No doubt about it, 5G will be the key enabler for Europe’s digital transformation across all sectors and thus for the continent’s competitiveness. Digitization and societal transformation need massive capacity and connectivity, beyond the capabilities of the current networks. Networks of the 5th generation will therefore be a fundamental enabler of industry digital transformation. Likewise, the speed of transformation will become a key factor in global competition, with industries competing across regions.
Today we see positive progress with the adoption of the EU 5G manifesto [PDF], showing an industry consensus on a common set of frame conditions to launch 5G services across Europe by 2020.
Fittingly, there is one clearly defined unifying target suggestion: to commercially launch 5G based on the full standard in time for the European football championships in 2020, a symbolic milestone representing Europe’s ambition to drive the 5G connected future.
We, at Nokia, strongly support this initiative and are investing where it matters to make it happen. In fact, we already invest in R&D with thousands of engineers based in Europe who are developing solutions for the next generation telecommunication networks.

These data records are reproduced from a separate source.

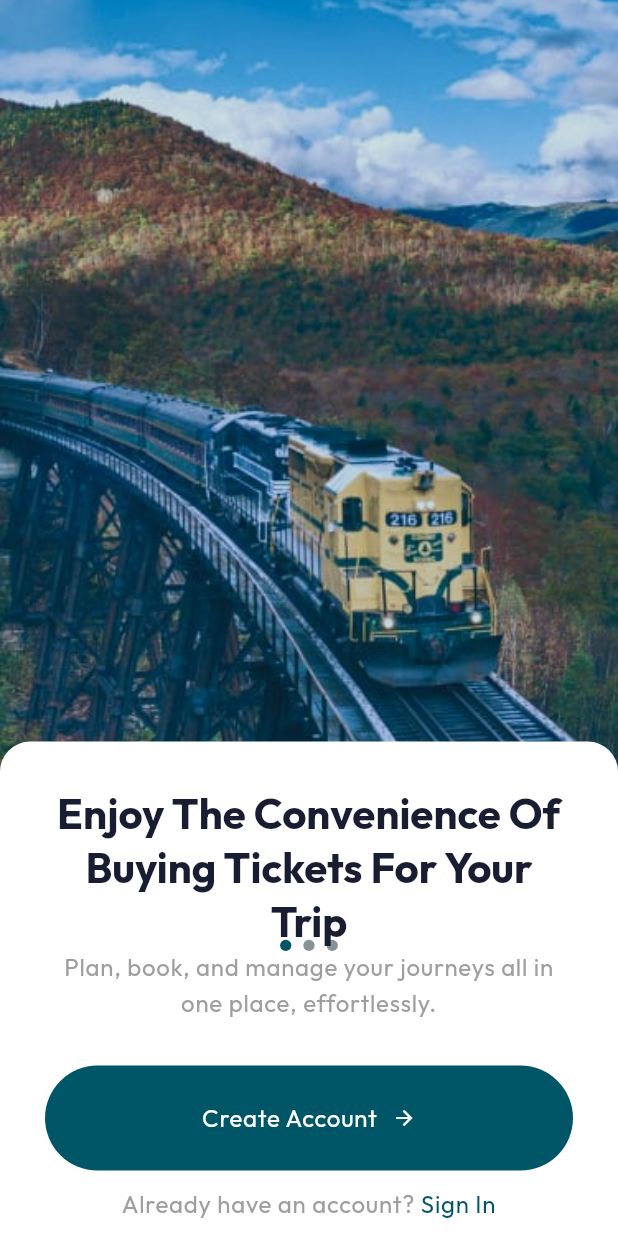
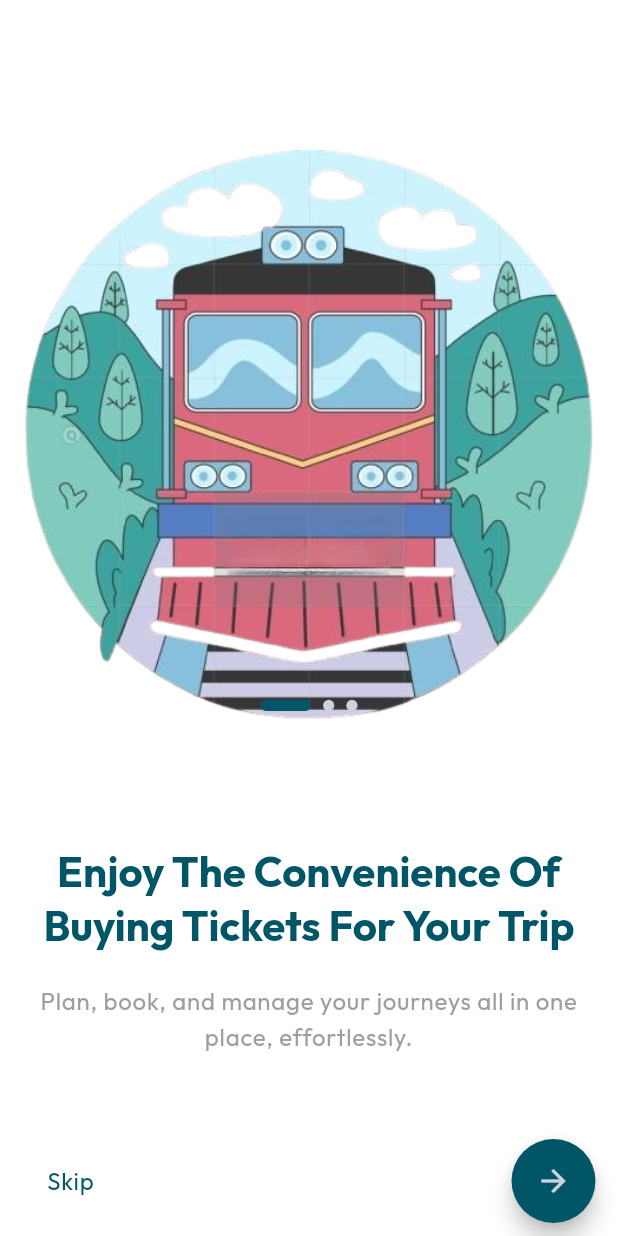
Before and after one commit to AbdelrhmanReda17/Mahatatty, a Flutter app: the screen it shows after launch, on a phone screen of 412 x 824 dp. Run offline on Flutter 3.47's test engine with Material 3 defaults, Android fonts, the phone set to English and light mode, and no system bars; drawn by our look-alikes of smooth_page_indicator; our stand-ins replace firebase_auth, firebase_core, flutter_riverpod, flutter_svg, font_awesome_flutter, google_fonts and 1 more; missing offline and left inert: email_otp, flutter_facebook_auth; accounts and stored records are empty.

Commit message:
redesign onboarding

```diff
--- a/lib/Screens/authentication_screen.dart
+++ b/lib/Screens/authentication_screen.dart
@@ -15,7 +15,7 @@ class AuthenticationScreen extends StatefulWidget {
 
 class _AuthenticationScreenState extends State<AuthenticationScreen>
     with SingleTickerProviderStateMixin {
-  AnimationController? _controller;
+  late AnimationController? _controller;
 
   @override
   void initState() {
@@ -24,7 +24,15 @@ class _AuthenticationScreenState extends State<AuthenticationScreen>
       duration: const Duration(seconds: 1),
       vsync: this,
     );
-    _controller!.forward();
+    WidgetsBinding.instance.addPostFrameCallback((_) {
+      _controller!.forward();
+    });
+  }
+
+  @override
+  void dispose() {
+    _controller!.dispose();
+    super.dispose();
   }
 
   @override
--- a/lib/Screens/onboarding_screen.dart
+++ b/lib/Screens/onboarding_screen.dart
@@ -3,20 +3,20 @@ import 'package:mahattaty/Utils/constant.dart';
 import 'package:mahattaty/Widgets/Generics/mahattaty_onboarding.dart';
 import 'package:smooth_page_indicator/smooth_page_indicator.dart';
 
-class OnboardingScreen extends StatefulWidget {
-  const OnboardingScreen({super.key});
+class OnboardingScreen extends StatelessWidget {
+  OnboardingScreen({super.key});
   String get routeName => '/onboarding';
 
-  @override
-  State<OnboardingScreen> createState() => _OnboardingScreenState();
-}
-
-class _OnboardingScreenState extends State<OnboardingScreen> {
   final PageController _controller = PageController();
 
   @override
   Widget build(BuildContext context) {
     return Scaffold(
+      appBar: AppBar(
+        backgroundColor: Colors.white,
+        elevation: 0,
+        toolbarHeight: 100,
+      ),
       backgroundColor: Colors.white,
       body: Stack(
         children: [
@@ -33,40 +33,47 @@ class _OnboardingScreenState extends State<OnboardingScreen> {
                 ),
                 controller: _controller,
               ),
-
               MahattatyOnboarding(
                 onBoardingData: OnBoardingData(
                   image: onboardingScreenImage2,
-                  title: 'Access From Your Smartphone Anywhere',
+                  title: 'Easy To Get Train Tickets From Anywhere',
                   subtitle:
-                      'Stay connected with real-time updates and instant access to your bookings.',
+                      'Book tickets on the go, hassle-free, whether you\'re at home or on the move.',
                 ),
                 controller: _controller,
               ),
               MahattatyOnboarding(
                 onBoardingData: OnBoardingData(
                   image: onboardingScreenImage3,
-                  title: 'Easy To Get Train Tickets From Anywhere',
+                  title: 'Access From Your Smartphone Anywhere',
                   subtitle:
-                      'Book tickets on the go, hassle-free, whether you\'re at home or on the move.',
+                      'Stay connected with real-time updates and instant access to your bookings.',
                 ),
                 controller: _controller,
+                isLastElement: true,
               ),
             ],
           ),
           Positioned(
-            bottom: 190, // Adjust this value as needed
+            bottom: 350,
             width: MediaQuery.of(context).size.width,
             child: Center(
               child: SmoothPageIndicator(
                 controller: _controller,
                 count: 3,
-                effect: WormEffect(
+                onDotClicked: (index) {
+                  _controller.animateToPage(
+                    index,
+                    duration: const Duration(milliseconds: 500),
+                    curve: Curves.easeInOut,
+                  );
+                },
+                effect: ExpandingDotsEffect(
+                  dotColor: Theme.of(context).colorScheme.onPrimaryContainer,
+                  activeDotColor: Theme.of(context).colorScheme.primary,
+                  dotHeight: 7.5,
                   dotWidth: 7.5,
-                  dotHeight: 7.5,
-                  activeDotColor: Theme.of(context).colorScheme.primary,
-                  dotColor:
-                      Theme.of(context).colorScheme.secondary.withOpacity(0.5),
+                  expansionFactor: 4.5,
                 ),
               ),
             ),
--- a/lib/Screens/splash_screen.dart
+++ b/lib/Screens/splash_screen.dart
@@ -33,7 +33,7 @@ class SplashScreenState extends ConsumerState<SplashScreen>
     } else {
       openScreen(
         context: context,
-        routeName: const OnboardingScreen().routeName,
+        routeName: OnboardingScreen().routeName,
         isReplace: true,
       );
     }
--- a/lib/Utils/constant.dart
+++ b/lib/Utils/constant.dart
@@ -3,9 +3,9 @@ import 'package:uuid/uuid.dart';
 const String folderPath = 'images/';
 
 const String splashScreenImage = '${folderPath}splash_screen.jpg';
-const String onboardingScreenImage1 = '${folderPath}onboard_1.png';
-const String onboardingScreenImage2 = '${folderPath}onboard_2.png';
-const String onboardingScreenImage3 = '${folderPath}onboard_3.png';
+const String onboardingScreenImage1 = '${folderPath}onboarding1.png';
+const String onboardingScreenImage2 = '${folderPath}onboarding2.png';
+const String onboardingScreenImage3 = '${folderPath}onboarding3.png';
 const String googleIcon = '${folderPath}icons/google.svg';
 const String facebookIcon = '${folderPath}icons/facebook.svg';
 const String mahattatyLogo = '${folderPath}mahattaty_logo.png';
--- a/lib/Widgets/Generics/mahattaty_button.dart
+++ b/lib/Widgets/Generics/mahattaty_button.dart
@@ -19,6 +19,7 @@ class MahattatyButton extends StatelessWidget {
     required this.onPressed,
     this.disabled = false,
     this.width = double.infinity,
+    this.backgroundColor,
     this.height = 50.0,
     this.iconData,
     this.svgPicture,
@@ -36,6 +37,7 @@ class MahattatyButton extends StatelessWidget {
   final bool disabled;
   final double height;
   final String text;
+  final Color? backgroundColor;
   final void Function()? onPressed;
   final IconData? iconData;
   final String? svgPicture;
@@ -78,6 +80,8 @@ class MahattatyButton extends StatelessWidget {
         style: ElevatedButton.styleFrom(
           minimumSize: Size(width, height),
           elevation: elevation,
+          backgroundColor:
+              backgroundColor ?? Theme.of(context).colorScheme.primary,
           shadowColor: Colors.transparent,
           padding: EdgeInsets.symmetric(
             vertical: verticalPadding,
--- a/lib/Widgets/Generics/mahattaty_onboarding.dart
+++ b/lib/Widgets/Generics/mahattaty_onboarding.dart
@@ -16,129 +16,160 @@ class OnBoardingData {
   });
 }
 
-class MahattatyOnboarding extends StatelessWidget {
-  const MahattatyOnboarding({
+class MahattatyOnboarding extends StatefulWidget {
+  MahattatyOnboarding({
     super.key,
     required this.onBoardingData,
     required this.controller,
+    this.isLastElement = false,
   });
 
   final OnBoardingData onBoardingData;
+  bool? isLastElement;
   final PageController controller;
+  @override
+  State<MahattatyOnboarding> createState() => _MahattatyOnboardingState();
+}
+
+class _MahattatyOnboardingState extends State<MahattatyOnboarding>
+    with SingleTickerProviderStateMixin {
+  late AnimationController _controller;
+  @override
+  void initState() {
+    super.initState();
+    _controller = AnimationController(
+      vsync: this,
+      duration: const Duration(milliseconds: 500),
+    );
+    _controller.forward();
+  }
+
+  @override
+  void dispose() {
+    _controller.dispose();
+    super.dispose();
+  }
 
   @override
   Widget build(BuildContext context) {
-    return Stack(
-      children: [
-        Image.asset(
-          onBoardingData.image,
-          fit: BoxFit.cover,
-          width: double.infinity,
-          height: double.infinity,
+    return LayoutBuilder(
+      builder: (context, constraints) {
+        var nextButton = FloatingActionButton(
+          tooltip: 'Next',
+          backgroundColor: Theme.of(context).colorScheme.primary,
+          shape: RoundedRectangleBorder(
+            borderRadius: BorderRadius.circular(50),
           ),
-        Container(
-          color: Theme.of(context).colorScheme.primary.withOpacity(0.2),
-          width: double.infinity,
-          height: double.infinity,
+          onPressed: () {
+            widget.controller.nextPage(
+              duration: const Duration(milliseconds: 500),
+              curve: Curves.easeIn,
+            );
+          },
+          child: const Icon(Icons.arrow_forward),
+        );
+
+        var getStartedButton = SizedBox(
+          width: constraints.maxWidth * 0.45,
+          child: MahattatyButton(
+            style: MahattatyButtonStyle.primary,
+            backgroundColor: Theme.of(context).colorScheme.primary,
+            text: 'Get Started',
+            onPressed: () {
+              openScreen(
+                context: context,
+                routeName: const AuthenticationScreen().registerRouteName,
+                isReplace: true,
+              );
+            },
           ),
-        Positioned(
-          bottom: 0,
-          height: MediaQuery.of(context).size.height * 0.4,
-          width: MediaQuery.of(context).size.width,
-          child: BottomSheet(
-            elevation: 10,
-            shape: const RoundedRectangleBorder(
-              borderRadius: BorderRadius.only(
-                topLeft: Radius.circular(20),
-                topRight: Radius.circular(20),
+        );
+        var loginButton = SizedBox(
+          width: constraints.maxWidth * 0.45,
+          child: MahattatyButton(
+            style: MahattatyButtonStyle.secondary,
+            text: 'Login',
+            borderColor: Theme.of(context).colorScheme.primary,
+            textStyle: Theme.of(context).textTheme.bodyLarge!.copyWith(
+                  color: Theme.of(context).colorScheme.primary,
+                ),
+            onPressed: () {
+              openScreen(
+                context: context,
+                routeName: const AuthenticationScreen().loginRouteName,
+                isReplace: true,
+              );
+            },
+          ),
+        );
+        var skipButton = TextButton(
+          style: TextButton.styleFrom(
+            foregroundColor: Theme.of(context).colorScheme.primary,
+            textStyle: Theme.of(context).textTheme.bodyLarge!.copyWith(
+                  color: Theme.of(context).colorScheme.primary,
                 ),
           ),
-            onClosing: () {},
-            builder: (BuildContext context) {
-              return Padding(
-                padding: const EdgeInsets.all(30.0),
+          onPressed: () {
+            widget.controller.animateToPage(
+              2,
+              duration: const Duration(milliseconds: 500),
+              curve: Curves.easeInOut,
+            );
+          },
+          child: const Text('Skip'),
+        );
+        return ListView(
+          padding: const EdgeInsets.symmetric(horizontal: 15),
+          children: [
+            FadeTransition(
+              opacity: _controller,
+              child: Image.asset(
+                widget.onBoardingData.image,
+                height: constraints.maxHeight * 0.56,
+              ),
+            ),
+            FadeTransition(
+              opacity: _controller,
               child: Column(
-                  crossAxisAlignment: CrossAxisAlignment.center,
-                  mainAxisAlignment: MainAxisAlignment.spaceAround,
                 children: [
+                  SizedBox(height: constraints.maxHeight * 0.08),
                   Text(
+                    widget.onBoardingData.title,
                     textAlign: TextAlign.center,
-                      onBoardingData.title,
-                      style:
-                          Theme.of(context).textTheme.headlineMedium!.copyWith(
-                                color: Theme.of(context).colorScheme.onPrimary,
+                    style: Theme.of(context).textTheme.headlineMedium!.copyWith(
+                          color: Theme.of(context).colorScheme.primary,
                           fontWeight: FontWeight.bold,
                         ),
                   ),
+                  const SizedBox(height: 20),
                   Text(
                     textAlign: TextAlign.center,
-                      onBoardingData.subtitle,
+                    widget.onBoardingData.subtitle,
                     style: Theme.of(context).textTheme.bodyLarge!.copyWith(
                           color: Colors.grey,
                         ),
                   ),
-                    const SizedBox(height: 30),
-                    MahattatyButton(
-                      text: 'Create Account',
-                      style: MahattatyButtonStyle.primary,
-                      onPressed: () {
-                        openScreen(
-                          context: context,
-                          routeName: const AuthenticationScreen(
-                            key: Key("register_screen"),
-                          ).registerRouteName,
-                          isReplace: true,
-                        );
-                      },
-                      textStyle:
-                          Theme.of(context).textTheme.bodyLarge!.copyWith(
-                                color: Colors.white,
-                              ),
-                      iconData: Icons.arrow_forward,
-                      iconPosition: MahattatyIconPosition.end,
-                      width: 130,
-                      height: 70,
-                    ),
-                    const SizedBox(height: 10),
-                    RichText(
-                      textAlign: TextAlign.center,
-                      text: TextSpan(
+                  Align(
+                    widthFactor: 1,
+                    heightFactor: 3,
+                    child: Row(
+                      mainAxisAlignment: MainAxisAlignment.spaceBetween,
+                      crossAxisAlignment: CrossAxisAlignment.center,
                       children: [
-                          TextSpan(
-                            text: 'Already have an account? ',
-                            style:
-                                Theme.of(context).textTheme.bodyLarge!.copyWith(
-                                      color: Colors.grey,
-                                    ),
-                          ),
-                          TextSpan(
-                            recognizer: TapGestureRecognizer()
-                              ..onTap = () {
-                                openScreen(
-                                  context: context,
-                                  routeName: const AuthenticationScreen()
-                                      .loginRouteName,
-                                  isReplace: true,
-                                );
-                              },
-                            text: 'Sign In',
-                            style: Theme.of(context)
-                                .textTheme
-                                .bodyLarge!
-                                .copyWith(
-                                  color: Theme.of(context).colorScheme.primary,
+                        if (!widget.isLastElement!) skipButton else loginButton,
+                        if (widget.isLastElement!)
+                          getStartedButton
+                        else
+                          nextButton,
+                      ],
                     ),
                   ),
                 ],
               ),
-                    )
-                  ],
-                ),
-              );
-            },
-          ),
             ),
           ],
         );
+      },
+    );
   }
 }
--- a/lib/main.dart
+++ b/lib/main.dart
@@ -49,8 +49,7 @@ class MyApp extends StatelessWidget {
       initialRoute: const SplashScreen().routeName,
       routes: {
         const SplashScreen().routeName: (context) => const SplashScreen(),
-        const OnboardingScreen().routeName: (context) =>
-            const OnboardingScreen(),
+        OnboardingScreen().routeName: (context) => OnboardingScreen(),
         const AuthenticationScreen().loginRouteName: (context) =>
             const AuthenticationScreen(
               key: Key('login_screen'),
```
Also changed, not shown: images/onboarding1.png (added), images/onboarding2.png (added), images/onboarding3.png (added). Lines whose indentation alone changed are shown as unchanged.
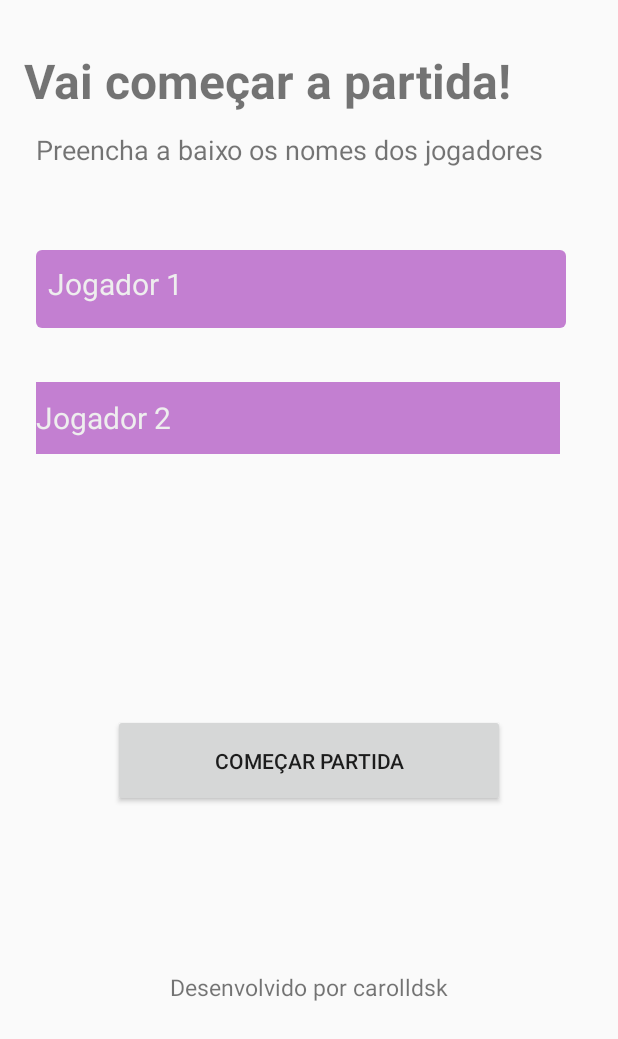
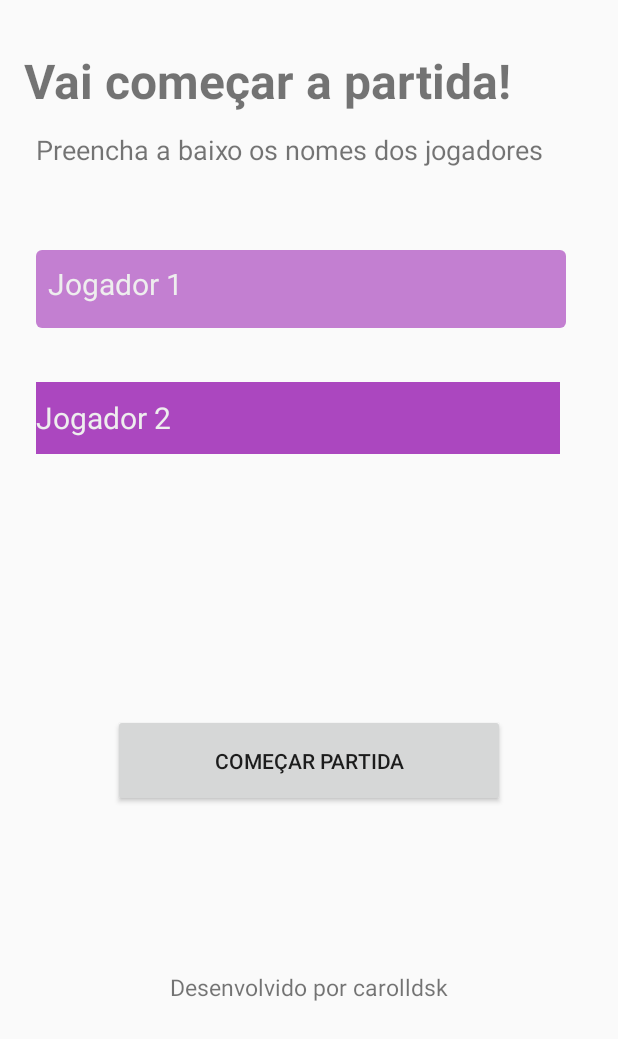
Before and after one commit to carolldsk/KotlinCodes, an Android app: the screen it shows after launch (PlayerActivity), on a phone screen of 412 x 824 dp, the part 197-1236 px from its top. Run offline under Robolectric (Android 15) with nearby library versions, the phone set to English and light mode, and no system bars.

Commit message:
Layout color

```diff
--- a/PingPong/app/src/main/res/layout/activity_player.xml
+++ b/PingPong/app/src/main/res/layout/activity_player.xml
@@ -50,7 +50,7 @@
             app:layout_constraintTop_toBottomOf="@+id/editText"
             app:layout_constraintStart_toStartOf="@+id/editText" app:layout_constraintEnd_toEndOf="@+id/editText"
             app:layout_constraintHorizontal_bias="0.0" android:hint="Jogador 2"
-            android:background="@color/background_home" style="@style/home_input"/>
+            android:background="@color/background_away" style="@style/home_input"/>
     <Button
             android:text="Começar partida"
             android:layout_width="261dp"
```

The European 5G manifesto is definitely a step in the right direction. But there is a real sense of urgency when we see that Europe is still falling behind in LTE deployment – a pre-requisite to launch 5G services – in comparison to the US, China, Japan and Korea, where 5G is considered as a national priority.
Nokia is already at the forefront – making 5G a commercial reality beyond laboratory prototypes. Following the successful launch of Nokia’s industry-first 5G-ready AirScale Radio Access, trials are now ongoing in local markets, enabling operators to experience 5G firsthand. At the recent 5G World event in London we demonstrated AirScale with its Cloud Packet Core advancements and end-to-end network slicing tailored to the diverse needs of different industries. This is what will form the foundation of a commercially viable 5G architecture.
So, where should Europe look next? Firstly, we need to close the connectivity gap. Simply put: For the Internet of Things to become a reality, we need an internet to connect to. Everywhere. Secondly, we need to explore all the industry verticals that will benefit from 5G and create use case prototypes to become commercial once 5G is available. E-health, for instance is one of the fastest growing IoT markets. Nokia has recently started working on the world’s first 5G hospital in Finland and plans to accelerate its entry into Digital Health, with the recent acquisition of Withings. On the automotive front, we have showcased the first 5G project at the digital A9 motorway test bed in Germany with our partners Deutsche Telekom, Continental and Fraunhofer ESK. Here, we were able to demonstrate how ultra-low latency mobile edge computing can improve safety and traffic control.
So, let’s go Europe! The time to SCALE and and pick up speed is now.
Click here if you are looking for references on LTE.
Read the press release on Markus Borchert’s election to President of DIGITALEUROPE here.
Share your thoughts on this topic by replying below – or join the Twitter discussion with @nokianetworks or @nokia using #5G #LTE #IoT